Image comparison data:
*** Block opens ***
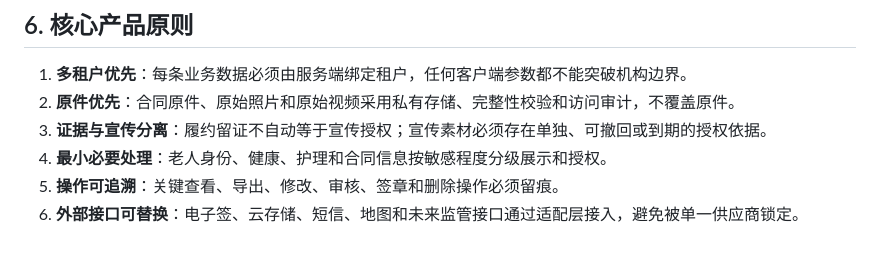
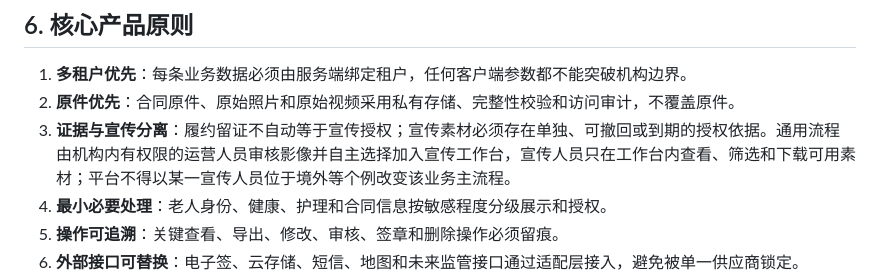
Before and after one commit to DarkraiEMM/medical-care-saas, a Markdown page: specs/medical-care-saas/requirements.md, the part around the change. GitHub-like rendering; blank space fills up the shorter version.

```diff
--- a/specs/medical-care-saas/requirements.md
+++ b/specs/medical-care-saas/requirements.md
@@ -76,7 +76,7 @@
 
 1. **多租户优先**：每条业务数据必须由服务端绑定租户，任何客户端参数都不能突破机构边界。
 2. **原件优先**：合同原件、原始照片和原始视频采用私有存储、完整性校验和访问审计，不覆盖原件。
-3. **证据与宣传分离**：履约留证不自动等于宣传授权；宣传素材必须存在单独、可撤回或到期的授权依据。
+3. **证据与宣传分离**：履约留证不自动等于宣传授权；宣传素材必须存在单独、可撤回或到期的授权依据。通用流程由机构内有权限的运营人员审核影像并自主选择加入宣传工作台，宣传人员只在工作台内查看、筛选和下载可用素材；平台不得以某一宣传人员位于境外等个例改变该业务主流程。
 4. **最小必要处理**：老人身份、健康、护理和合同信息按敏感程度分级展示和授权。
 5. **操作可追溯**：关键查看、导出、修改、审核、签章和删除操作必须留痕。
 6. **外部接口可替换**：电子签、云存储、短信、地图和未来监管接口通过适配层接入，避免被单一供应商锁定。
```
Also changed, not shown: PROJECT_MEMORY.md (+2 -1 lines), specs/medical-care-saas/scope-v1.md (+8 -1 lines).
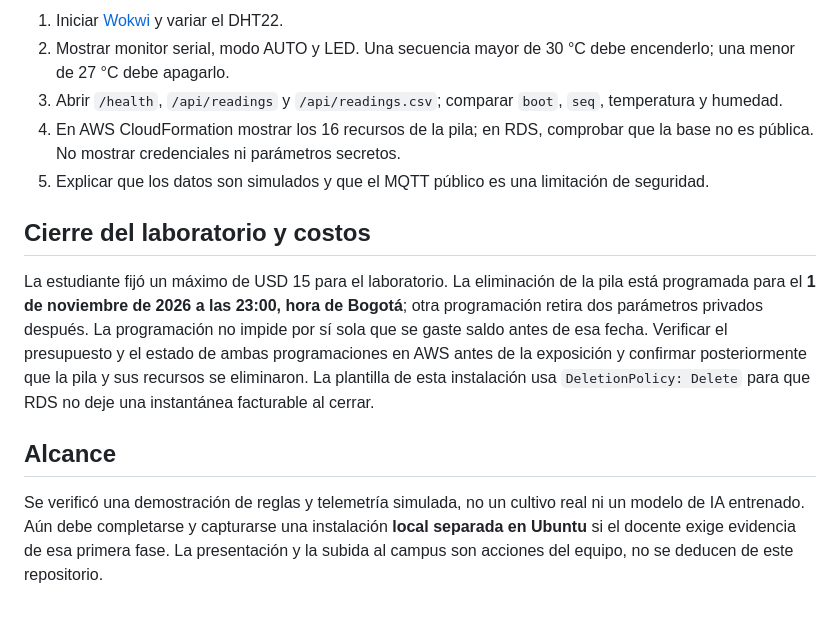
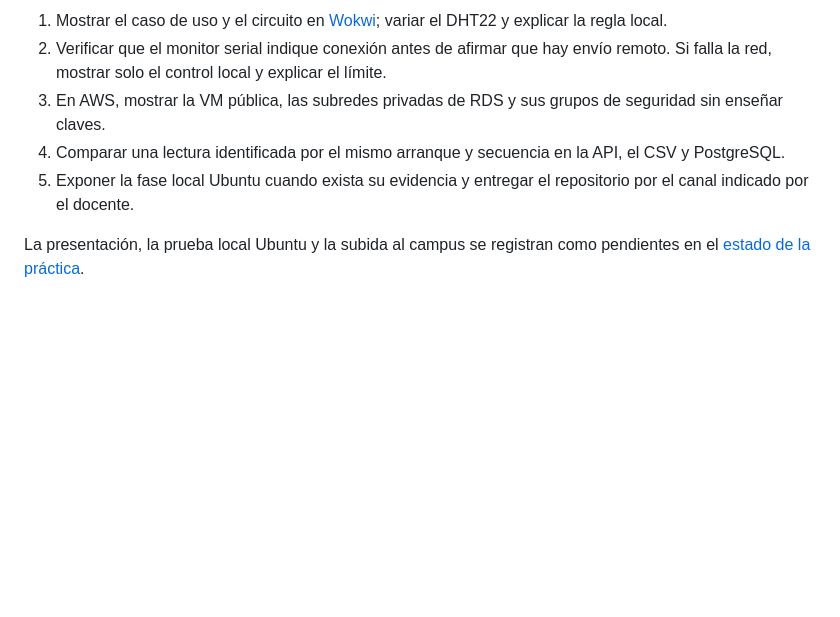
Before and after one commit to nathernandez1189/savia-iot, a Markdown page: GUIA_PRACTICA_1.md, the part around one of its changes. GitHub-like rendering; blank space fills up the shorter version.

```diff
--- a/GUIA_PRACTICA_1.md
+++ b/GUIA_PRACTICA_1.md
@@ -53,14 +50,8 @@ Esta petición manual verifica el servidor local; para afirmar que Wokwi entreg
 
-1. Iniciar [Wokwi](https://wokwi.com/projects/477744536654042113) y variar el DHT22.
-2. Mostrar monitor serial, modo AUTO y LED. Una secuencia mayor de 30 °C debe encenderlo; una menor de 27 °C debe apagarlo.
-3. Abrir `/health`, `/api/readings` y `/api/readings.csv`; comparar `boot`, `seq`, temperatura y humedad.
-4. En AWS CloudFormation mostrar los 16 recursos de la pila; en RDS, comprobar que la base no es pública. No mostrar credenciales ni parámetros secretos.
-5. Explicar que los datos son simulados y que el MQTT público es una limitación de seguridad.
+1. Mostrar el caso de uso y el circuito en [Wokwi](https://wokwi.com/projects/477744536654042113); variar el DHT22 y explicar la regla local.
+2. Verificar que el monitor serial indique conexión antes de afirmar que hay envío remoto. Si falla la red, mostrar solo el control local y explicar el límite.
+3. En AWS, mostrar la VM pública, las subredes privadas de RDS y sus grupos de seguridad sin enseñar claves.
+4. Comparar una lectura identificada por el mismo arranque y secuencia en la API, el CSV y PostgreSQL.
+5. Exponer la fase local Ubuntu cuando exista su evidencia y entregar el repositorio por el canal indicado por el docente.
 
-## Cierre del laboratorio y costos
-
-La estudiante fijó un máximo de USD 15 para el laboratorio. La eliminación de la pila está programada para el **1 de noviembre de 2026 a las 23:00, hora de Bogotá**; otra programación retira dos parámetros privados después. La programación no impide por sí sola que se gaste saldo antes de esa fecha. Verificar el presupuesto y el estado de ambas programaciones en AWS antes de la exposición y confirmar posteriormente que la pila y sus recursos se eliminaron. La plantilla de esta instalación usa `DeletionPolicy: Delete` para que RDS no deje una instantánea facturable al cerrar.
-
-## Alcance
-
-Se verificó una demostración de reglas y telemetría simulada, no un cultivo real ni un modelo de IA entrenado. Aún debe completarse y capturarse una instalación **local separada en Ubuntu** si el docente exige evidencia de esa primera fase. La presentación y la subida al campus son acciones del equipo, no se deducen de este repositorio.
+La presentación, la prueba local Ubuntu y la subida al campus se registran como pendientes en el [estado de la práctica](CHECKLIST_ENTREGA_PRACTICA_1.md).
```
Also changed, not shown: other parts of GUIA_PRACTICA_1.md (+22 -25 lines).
*** Block closes ***
● **How to complete this task**:
The preceding entries should be duplicated word for word; no picture belongs in the copy.

● **Answer to this task**:
Before and after one commit to DarkraiEMM/medical-care-saas, a Markdown page: specs/medical-care-saas/requirements.md, the part around the change. GitHub-like rendering; blank space fills up the shorter version.

```diff
--- a/specs/medical-care-saas/requirements.md
+++ b/specs/medical-care-saas/requirements.md
@@ -76,7 +76,7 @@
 
 1. **多租户优先**：每条业务数据必须由服务端绑定租户，任何客户端参数都不能突破机构边界。
 2. **原件优先**：合同原件、原始照片和原始视频采用私有存储、完整性校验和访问审计，不覆盖原件。
-3. **证据与宣传分离**：履约留证不自动等于宣传授权；宣传素材必须存在单独、可撤回或到期的授权依据。
+3. **证据与宣传分离**：履约留证不自动等于宣传授权；宣传素材必须存在单独、可撤回或到期的授权依据。通用流程由机构内有权限的运营人员审核影像并自主选择加入宣传工作台，宣传人员只在工作台内查看、筛选和下载可用素材；平台不得以某一宣传人员位于境外等个例改变该业务主流程。
 4. **最小必要处理**：老人身份、健康、护理和合同信息按敏感程度分级展示和授权。
 5. **操作可追溯**：关键查看、导出、修改、审核、签章和删除操作必须留痕。
 6. **外部接口可替换**：电子签、云存储、短信、地图和未来监管接口通过适配层接入，避免被单一供应商锁定。
```
Also changed, not shown: PROJECT_MEMORY.md (+2 -1 lines), specs/medical-care-saas/scope-v1.md (+8 -1 lines).
Before and after one commit to nathernandez1189/savia-iot, a Markdown page: GUIA_PRACTICA_1.md, the part around one of its changes. GitHub-like rendering; blank space fills up the shorter version.

```diff
--- a/GUIA_PRACTICA_1.md
+++ b/GUIA_PRACTICA_1.md
@@ -53,14 +50,8 @@ Esta petición manual verifica el servidor local; para afirmar que Wokwi entreg
 
-1. Iniciar [Wokwi](https://wokwi.com/projects/477744536654042113) y variar el DHT22.
-2. Mostrar monitor serial, modo AUTO y LED. Una secuencia mayor de 30 °C debe encenderlo; una menor de 27 °C debe apagarlo.
-3. Abrir `/health`, `/api/readings` y `/api/readings.csv`; comparar `boot`, `seq`, temperatura y humedad.
-4. En AWS CloudFormation mostrar los 16 recursos de la pila; en RDS, comprobar que la base no es pública. No mostrar credenciales ni parámetros secretos.
-5. Explicar que los datos son simulados y que el MQTT público es una limitación de seguridad.
+1. Mostrar el caso de uso y el circuito en [Wokwi](https://wokwi.com/projects/477744536654042113); variar el DHT22 y explicar la regla local.
+2. Verificar que el monitor serial indique conexión antes de afirmar que hay envío remoto. Si falla la red, mostrar solo el control local y explicar el límite.
+3. En AWS, mostrar la VM pública, las subredes privadas de RDS y sus grupos de seguridad sin enseñar claves.
+4. Comparar una lectura identificada por el mismo arranque y secuencia en la API, el CSV y PostgreSQL.
+5. Exponer la fase local Ubuntu cuando exista su evidencia y entregar el repositorio por el canal indicado por el docente.
 
-## Cierre del laboratorio y costos
-
-La estudiante fijó un máximo de USD 15 para el laboratorio. La eliminación de la pila está programada para el **1 de noviembre de 2026 a las 23:00, hora de Bogotá**; otra programación retira dos parámetros privados después. La programación no impide por sí sola que se gaste saldo antes de esa fecha. Verificar el presupuesto y el estado de ambas programaciones en AWS antes de la exposición y confirmar posteriormente que la pila y sus recursos se eliminaron. La plantilla de esta instalación usa `DeletionPolicy: Delete` para que RDS no deje una instantánea facturable al cerrar.
-
-## Alcance
-
-Se verificó una demostración de reglas y telemetría simulada, no un cultivo real ni un modelo de IA entrenado. Aún debe completarse y capturarse una instalación **local separada en Ubuntu** si el docente exige evidencia de esa primera fase. La presentación y la subida al campus son acciones del equipo, no se deducen de este repositorio.
+La presentación, la prueba local Ubuntu y la subida al campus se registran como pendientes en el [estado de la práctica](CHECKLIST_ENTREGA_PRACTICA_1.md).
```
Also changed, not shown: other parts of GUIA_PRACTICA_1.md (+22 -25 lines).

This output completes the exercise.